Day 266, Fri, Jan. 26, 2001 – Today we took a day
off from sightseeing to write, upload the website, pack, have lunch with Helen,
shop, check out, and take a taxi to catch the overnight train to Chiang Mai.
Day 267, Sat. Jan 27, 2001 – We were gently rocked to sleep by the train until 6:00am when annoyingly loud tourists started chattering around us. As in India, the sleeper car berths are all just separated by curtains. Therefore, your body and belongings are always open to everyone and anyone who might walk down the aisle of the train that night. Those fancy Westerners have doors and locks on each berth so only those you know will be sleeping with you – what a prudish European novelty. We slept OK given the circumstances, above a local couple who were doing research in agriculture for an NGO. At the train station, we were met by the usual touts for hotels, but went to the quasi-official looking booth and got a free ride to one guesthouse, who ignored us, so we went to the Royal and checked into a room for $8 – perfect except for the huge spider web (with maker) in the corner.

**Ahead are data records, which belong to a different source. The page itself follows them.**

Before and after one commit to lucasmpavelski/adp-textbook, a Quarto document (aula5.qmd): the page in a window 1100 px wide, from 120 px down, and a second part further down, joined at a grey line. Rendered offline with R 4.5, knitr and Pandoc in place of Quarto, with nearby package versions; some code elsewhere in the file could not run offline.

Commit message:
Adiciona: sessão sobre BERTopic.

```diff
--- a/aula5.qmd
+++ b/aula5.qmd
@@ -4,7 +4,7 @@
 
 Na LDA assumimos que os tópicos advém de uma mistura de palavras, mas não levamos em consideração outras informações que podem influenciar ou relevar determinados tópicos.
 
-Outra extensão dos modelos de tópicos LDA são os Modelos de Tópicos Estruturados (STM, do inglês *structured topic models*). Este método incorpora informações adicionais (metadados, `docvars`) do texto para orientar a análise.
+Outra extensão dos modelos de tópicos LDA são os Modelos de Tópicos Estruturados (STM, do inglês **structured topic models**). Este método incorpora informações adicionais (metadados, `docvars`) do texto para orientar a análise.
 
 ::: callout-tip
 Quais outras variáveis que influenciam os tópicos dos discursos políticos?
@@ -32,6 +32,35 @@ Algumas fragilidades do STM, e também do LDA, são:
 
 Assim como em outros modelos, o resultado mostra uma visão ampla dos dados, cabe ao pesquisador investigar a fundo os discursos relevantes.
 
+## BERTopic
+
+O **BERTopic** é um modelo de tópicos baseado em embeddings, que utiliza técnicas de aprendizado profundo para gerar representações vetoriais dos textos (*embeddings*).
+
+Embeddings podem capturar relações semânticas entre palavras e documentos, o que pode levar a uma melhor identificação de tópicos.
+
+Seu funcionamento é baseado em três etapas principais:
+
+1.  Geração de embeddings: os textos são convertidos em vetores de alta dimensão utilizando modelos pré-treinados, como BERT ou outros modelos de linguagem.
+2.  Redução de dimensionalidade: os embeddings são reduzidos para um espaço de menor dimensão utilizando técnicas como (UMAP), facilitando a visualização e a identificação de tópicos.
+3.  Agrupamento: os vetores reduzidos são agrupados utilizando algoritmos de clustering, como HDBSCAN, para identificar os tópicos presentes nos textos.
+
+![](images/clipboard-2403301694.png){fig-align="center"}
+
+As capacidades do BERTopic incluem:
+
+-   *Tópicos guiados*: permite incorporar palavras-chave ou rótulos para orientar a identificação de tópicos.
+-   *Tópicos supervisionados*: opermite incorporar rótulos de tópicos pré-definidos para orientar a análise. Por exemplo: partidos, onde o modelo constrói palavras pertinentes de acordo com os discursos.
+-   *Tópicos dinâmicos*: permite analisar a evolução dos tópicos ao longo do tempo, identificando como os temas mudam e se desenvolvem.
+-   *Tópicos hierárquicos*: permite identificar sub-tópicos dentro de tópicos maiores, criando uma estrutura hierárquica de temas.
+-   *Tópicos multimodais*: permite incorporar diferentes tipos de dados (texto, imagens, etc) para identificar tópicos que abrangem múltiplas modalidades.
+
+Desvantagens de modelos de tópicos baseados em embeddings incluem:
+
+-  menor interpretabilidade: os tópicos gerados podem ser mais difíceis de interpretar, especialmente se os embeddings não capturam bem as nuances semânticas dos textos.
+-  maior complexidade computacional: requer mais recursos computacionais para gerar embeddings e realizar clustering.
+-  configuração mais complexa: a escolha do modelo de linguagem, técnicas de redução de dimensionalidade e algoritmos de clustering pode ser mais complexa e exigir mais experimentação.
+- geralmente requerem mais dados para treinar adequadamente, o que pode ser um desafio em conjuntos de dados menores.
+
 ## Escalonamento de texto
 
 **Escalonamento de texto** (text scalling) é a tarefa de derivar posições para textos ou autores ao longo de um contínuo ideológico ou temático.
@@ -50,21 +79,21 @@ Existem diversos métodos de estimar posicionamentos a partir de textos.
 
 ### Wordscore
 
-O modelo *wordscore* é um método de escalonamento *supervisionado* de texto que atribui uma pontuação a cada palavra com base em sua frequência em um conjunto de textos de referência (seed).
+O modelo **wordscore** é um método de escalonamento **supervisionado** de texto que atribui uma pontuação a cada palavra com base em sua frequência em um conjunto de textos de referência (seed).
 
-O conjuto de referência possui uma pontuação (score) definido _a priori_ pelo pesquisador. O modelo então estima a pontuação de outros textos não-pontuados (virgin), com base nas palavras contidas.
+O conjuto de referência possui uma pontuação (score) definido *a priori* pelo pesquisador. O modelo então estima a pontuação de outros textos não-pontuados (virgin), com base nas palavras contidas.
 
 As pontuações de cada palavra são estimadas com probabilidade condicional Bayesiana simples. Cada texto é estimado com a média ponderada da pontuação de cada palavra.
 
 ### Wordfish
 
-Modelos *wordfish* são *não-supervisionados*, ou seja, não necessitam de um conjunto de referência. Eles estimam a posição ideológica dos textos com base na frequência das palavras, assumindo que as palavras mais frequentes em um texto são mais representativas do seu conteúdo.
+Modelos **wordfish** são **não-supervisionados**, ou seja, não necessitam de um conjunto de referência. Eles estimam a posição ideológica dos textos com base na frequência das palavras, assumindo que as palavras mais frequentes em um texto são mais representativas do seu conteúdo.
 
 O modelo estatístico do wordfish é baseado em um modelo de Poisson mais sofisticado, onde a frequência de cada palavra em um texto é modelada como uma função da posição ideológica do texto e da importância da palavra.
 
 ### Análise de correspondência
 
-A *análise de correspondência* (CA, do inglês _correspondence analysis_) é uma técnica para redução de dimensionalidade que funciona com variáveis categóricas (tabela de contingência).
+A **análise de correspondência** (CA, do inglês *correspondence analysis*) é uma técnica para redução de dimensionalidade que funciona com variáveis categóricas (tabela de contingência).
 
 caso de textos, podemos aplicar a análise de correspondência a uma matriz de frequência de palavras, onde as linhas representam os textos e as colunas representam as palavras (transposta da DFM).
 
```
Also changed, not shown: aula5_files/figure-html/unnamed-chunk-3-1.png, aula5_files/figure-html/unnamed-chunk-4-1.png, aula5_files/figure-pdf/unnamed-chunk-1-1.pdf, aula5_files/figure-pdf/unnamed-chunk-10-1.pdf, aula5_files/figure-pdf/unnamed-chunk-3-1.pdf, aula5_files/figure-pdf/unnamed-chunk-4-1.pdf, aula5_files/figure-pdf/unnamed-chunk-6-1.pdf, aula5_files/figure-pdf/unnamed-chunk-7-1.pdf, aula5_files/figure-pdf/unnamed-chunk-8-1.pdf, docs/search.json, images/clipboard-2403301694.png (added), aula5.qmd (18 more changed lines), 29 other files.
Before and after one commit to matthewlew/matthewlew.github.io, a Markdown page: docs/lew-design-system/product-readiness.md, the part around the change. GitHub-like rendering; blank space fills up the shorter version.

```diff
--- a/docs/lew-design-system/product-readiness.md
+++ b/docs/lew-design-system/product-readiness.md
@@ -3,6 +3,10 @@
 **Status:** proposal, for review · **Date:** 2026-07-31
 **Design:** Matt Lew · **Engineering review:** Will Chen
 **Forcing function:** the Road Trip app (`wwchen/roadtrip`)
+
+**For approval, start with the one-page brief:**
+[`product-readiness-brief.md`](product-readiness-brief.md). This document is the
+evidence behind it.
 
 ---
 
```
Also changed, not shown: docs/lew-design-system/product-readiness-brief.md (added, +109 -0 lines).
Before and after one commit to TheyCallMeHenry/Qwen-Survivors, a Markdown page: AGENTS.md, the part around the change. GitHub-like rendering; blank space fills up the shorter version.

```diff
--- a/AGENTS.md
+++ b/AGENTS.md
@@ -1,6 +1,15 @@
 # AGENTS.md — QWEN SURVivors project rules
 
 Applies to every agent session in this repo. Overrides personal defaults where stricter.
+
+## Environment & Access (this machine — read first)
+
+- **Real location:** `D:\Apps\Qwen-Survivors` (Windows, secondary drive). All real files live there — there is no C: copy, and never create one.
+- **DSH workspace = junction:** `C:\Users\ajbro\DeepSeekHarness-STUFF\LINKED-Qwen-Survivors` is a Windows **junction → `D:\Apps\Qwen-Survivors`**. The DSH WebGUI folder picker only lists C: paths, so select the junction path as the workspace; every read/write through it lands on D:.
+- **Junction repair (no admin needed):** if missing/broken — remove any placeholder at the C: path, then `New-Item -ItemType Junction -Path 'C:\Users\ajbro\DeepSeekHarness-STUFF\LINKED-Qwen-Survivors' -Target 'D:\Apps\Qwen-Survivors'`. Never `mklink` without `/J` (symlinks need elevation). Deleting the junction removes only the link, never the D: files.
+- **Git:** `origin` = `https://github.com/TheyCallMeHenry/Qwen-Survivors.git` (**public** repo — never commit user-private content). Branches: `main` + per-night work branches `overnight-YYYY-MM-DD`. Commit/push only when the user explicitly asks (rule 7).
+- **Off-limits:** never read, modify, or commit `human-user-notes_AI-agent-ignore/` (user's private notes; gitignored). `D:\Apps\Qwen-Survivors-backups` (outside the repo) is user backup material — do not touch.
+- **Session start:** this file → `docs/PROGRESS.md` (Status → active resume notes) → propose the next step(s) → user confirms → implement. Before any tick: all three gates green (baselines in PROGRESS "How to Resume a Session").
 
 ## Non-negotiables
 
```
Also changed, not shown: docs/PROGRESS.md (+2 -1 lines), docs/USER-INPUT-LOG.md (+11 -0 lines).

After figuring out the tiny electric water heater, we showered away the overnight train ride feeling and went for lunch at a great Italian place. Unlike Laos’ second city, Luang Prabang, Thailand’s second city allows tourists to rent mopeds - a decision praised correctly by the tourist industry, but condemned rightly by the health authorities. We rented a Honda Dream – newer than the Dream in Vientiane, but also more paperwork for insurance and warnings (uh-oh).
We decided to save nearer things for walking and headed out to the farthest main tourist attraction, Wat Phra That Doi Suthep. It was up a long flight of stairs guarded by fearsome naga beasts with sharp teeth and deadly horns. The wat was very busy with locals since it was Saturday, so we saw plenty of monks offering blessings, worshippers offering prayers, and some old white guys with young local girls. The wat is another combination Buddhist interior with Hindu gods presiding over the exterior, seemingly guarding those inside.
The wat was up an awesomely winding road to the top of a
mountain overlooking the city. We
got first hand proof of the country’s amazing agricultural output - first in
the world in rice, second in tapioca and fifth in coconuts.
They also have the second largest pickup truck market in the world after
the US – we should know because it seemed like thousands zoomed past us as we
ambled up the hill. Our poor little
100cc dream wheezed at the turns (due, I’m afraid, to our huge Italian lunch)
and we longed for the 1100cc toy we have back home.
This road was better than any 20 km stretch we’d seen in LA but we
couldn’t really take advantage of it. Somehow,
the half tank of gas went quicker than we imagined.
We also assumed there would be at least one petrol station on 25 km of
national highway, so we wound up coasting in neutral for 10 km of the return
trip back to town. For making it,
we had a celebratory ice cream sundae at Swenson’s and had a pretty good fight
with a parking attendant over a scratch they put on our moto.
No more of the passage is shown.